When Alex Jinkinson was born in Lima, Peru, doctors marked “male” on her birth certificate. But she wasn’t a boy.
She was adopted a few weeks later and raised in Sheldon, Iowa.
“When I went to Iowa, the doctors knew something was different,” she said.
A troubling diagnosis
Around 4 years old, Jinkinson was diagnosed with partial androgen insensitivity syndrome. It’s one of many conditions classified as intersex, when a person’s sexual organs do not physically fit the typical definition of male or female.
Despite having some masculine traits, she was born with a partial female reproductive system, a vagina but no ovaries or uterus.
“My parents raised me just as a person,” Jinkinson said.
Growing up, she kept her medical condition to herself.
“It was very confusing for people that I went to school with … because of not developing that feminine look,” she said.
As a teen, Jinkinson struggled with her identity and was bullied in school.
“I think I was an easy target because I looked a little different,” she said. “In middle and high school, I really lost my way.”
Jinkinson said she stopped believing in herself and became depressed.
“I didn’t realize how these thoughts were affecting me and growing larger and larger inside me,” she said. “When I went to high school, I was already this wounded person who put on a brave face. … Right after high school, I just couldn’t do it anymore.”
At 19, Jinkinson was in such a dark place, she tried to take her own life.
“For so long, I carried the words that people were saying to me,” she said. “I made myself think I wasn’t worth anything.”
Becoming the woman she always was
Jinkinson was treated for anxiety and depression and slowly began to embrace her true self.
“My parents were huge supporters. They helped me get the medical attention I needed,” she said. “I just picked myself up. I knew that I was better than what I was feeling.”
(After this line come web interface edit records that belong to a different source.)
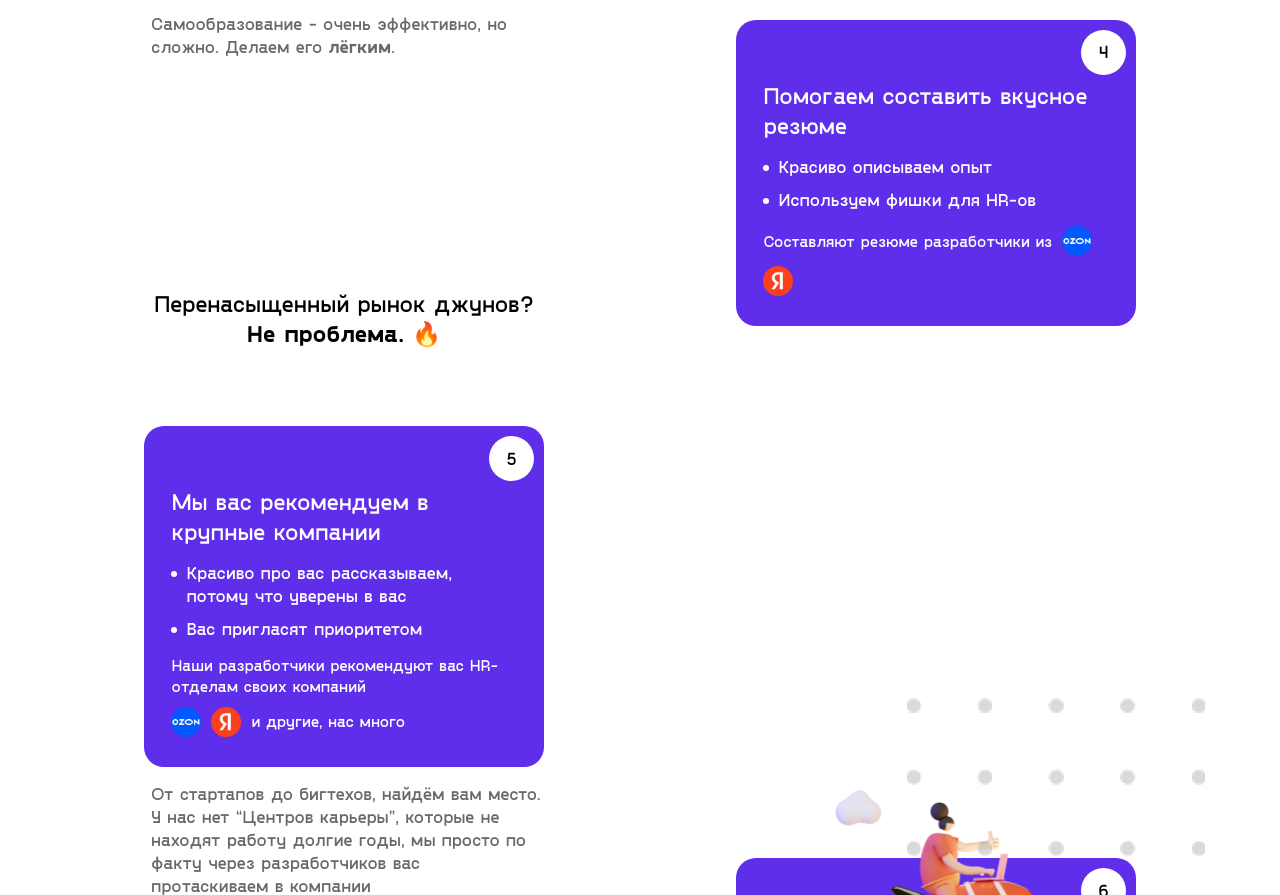
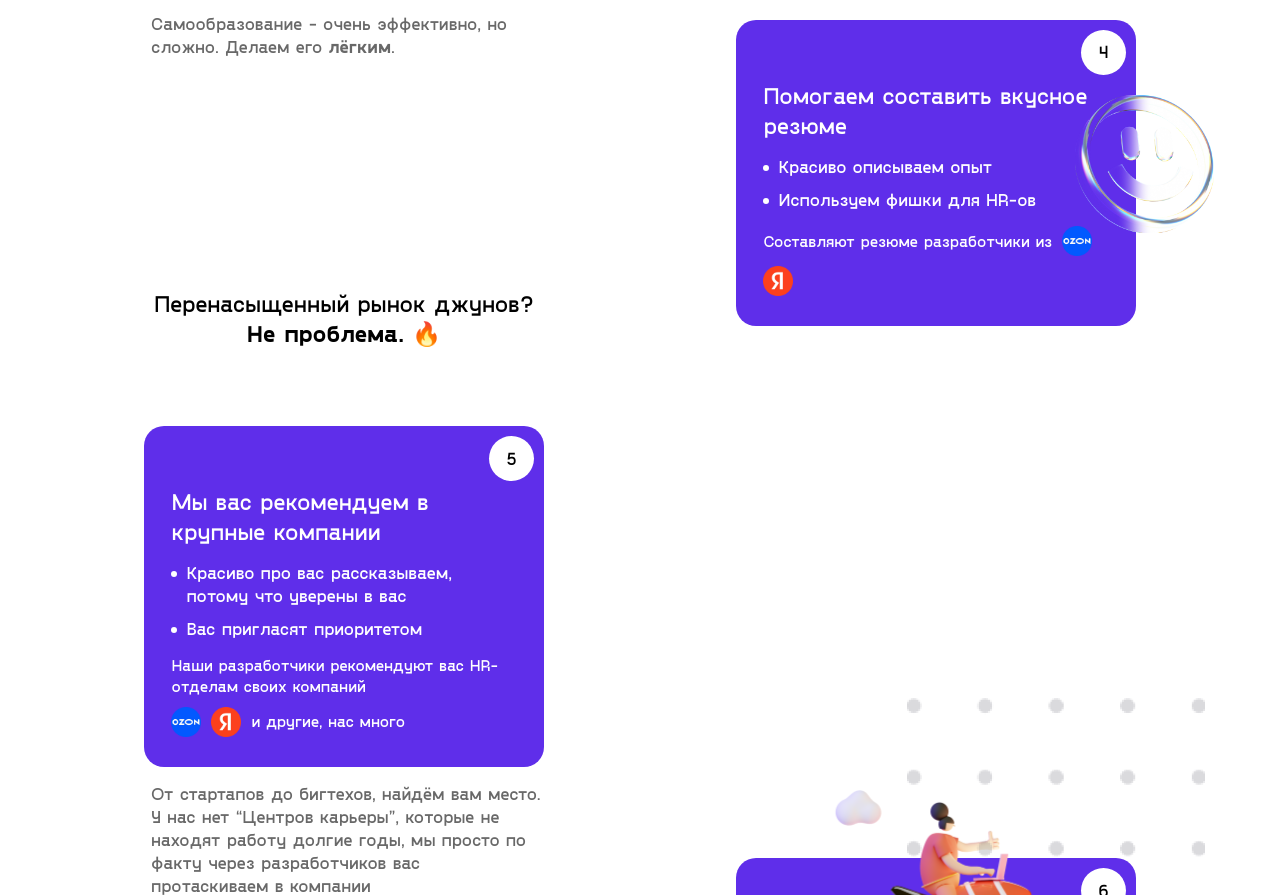
Before and after one commit to FreightDH/7-months-club, a website built with webpack: page src/index.html in a window 1280 px wide. Shown: the part 5118-6013 px from the top of the page. Built offline with nearby package versions, Linux system fonts and the light colour scheme; files whose address does not match are found by name.

Commit message:
feat: add smile img to plan section

```diff
--- a/src/index.html
+++ b/src/index.html
@@ -251,6 +251,7 @@
                       <img src="@img/plan/ozon.png" alt="ozon-logo" />
                       <img src="@img/plan/yandex.png" alt="yandex-logo" />
                     </div>
+                    <div class="stage__smile"><img src="@img/plan/smile.png" alt="smile" /></div>
                   </div>
                   <div class="stage__arrow arrow--right">
                     <img src="@img/plan/arrow.svg" alt="arrow-icon" />
--- a/src/scss/sections/plan.scss
+++ b/src/scss/sections/plan.scss
@@ -213,6 +213,36 @@
     }
   }
 
+  &__smile {
+    position: absolute;
+    width: 150px;
+    height: 150px;
+    top: 75px;
+    right: -85px;
+
+    @include adaptiveValue('width', 150, 85);
+    @include adaptiveValue('height', 150, 85);
+    @include adaptiveValue('right', -85, -45);
+
+    img {
+      width: 100%;
+      height: 100%;
+      object-fit: cover;
+    }
+  }
+
+  &__question {
+    margin: 0px 0px 70px 0px;
+    @include adaptiveValue('margin-bottom', 70, 25);
+    font-size: 24px;
+    @include adaptiveValue('font-size', 24, 20);
+    text-align: center;
+
+    span {
+      font-weight: 700;
+    }
+  }
+
   &__dots {
     position: absolute;
     width: 300px;
@@ -239,18 +269,6 @@
       width: 100%;
       height: 100%;
       object-fit: cover;
-    }
-  }
-
-  &__question {
-    margin: 0px 0px 70px 0px;
-    @include adaptiveValue('margin-bottom', 70, 25);
-    font-size: 24px;
-    @include adaptiveValue('font-size', 24, 20);
-    text-align: center;
-
-    span {
-      font-weight: 700;
     }
   }
 
```
Also changed, not shown: src/img/plan/smile.png (added).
Jinkinson focused on rebuilding her self-image and overcoming her physical insecurities. She chose to have facial feminization surgeries, a breast augmentation and surgery to remove the excess skin around her genitalia that had been present since birth.
“I finally felt alive,” she said. “I felt more beautiful for the first time in my life.”
A rising artist
Transforming herself from the inside out gave her the courage to pursue her dream as a pop singer.
“I knew that I wanted to be an artist from a really young age,” she said. “I love music, and I love to perform.”
Growing up, music was her release. She would sing at events including county fair stadium shows and a National Day of Prayer service in Des Moines, Iowa, she said.
“It kind of distracted me in a way, because my mom would have me busy almost every weekend, and during the week, I would take lessons,” she added.
Jinkinson plans to release her debut album, “Dance in the Rain” early next year under the name Ali J. The album is a compilation of empowerment songs symbolic of her journey over the past several years. She hopes to inspire others through her music.
“I looked at my story as a curse when I was younger. I realize now that I want to share my story to showcase that we all have different life battles,” she said. “At the end of the day, just knowing that and loving who you are is just so important.”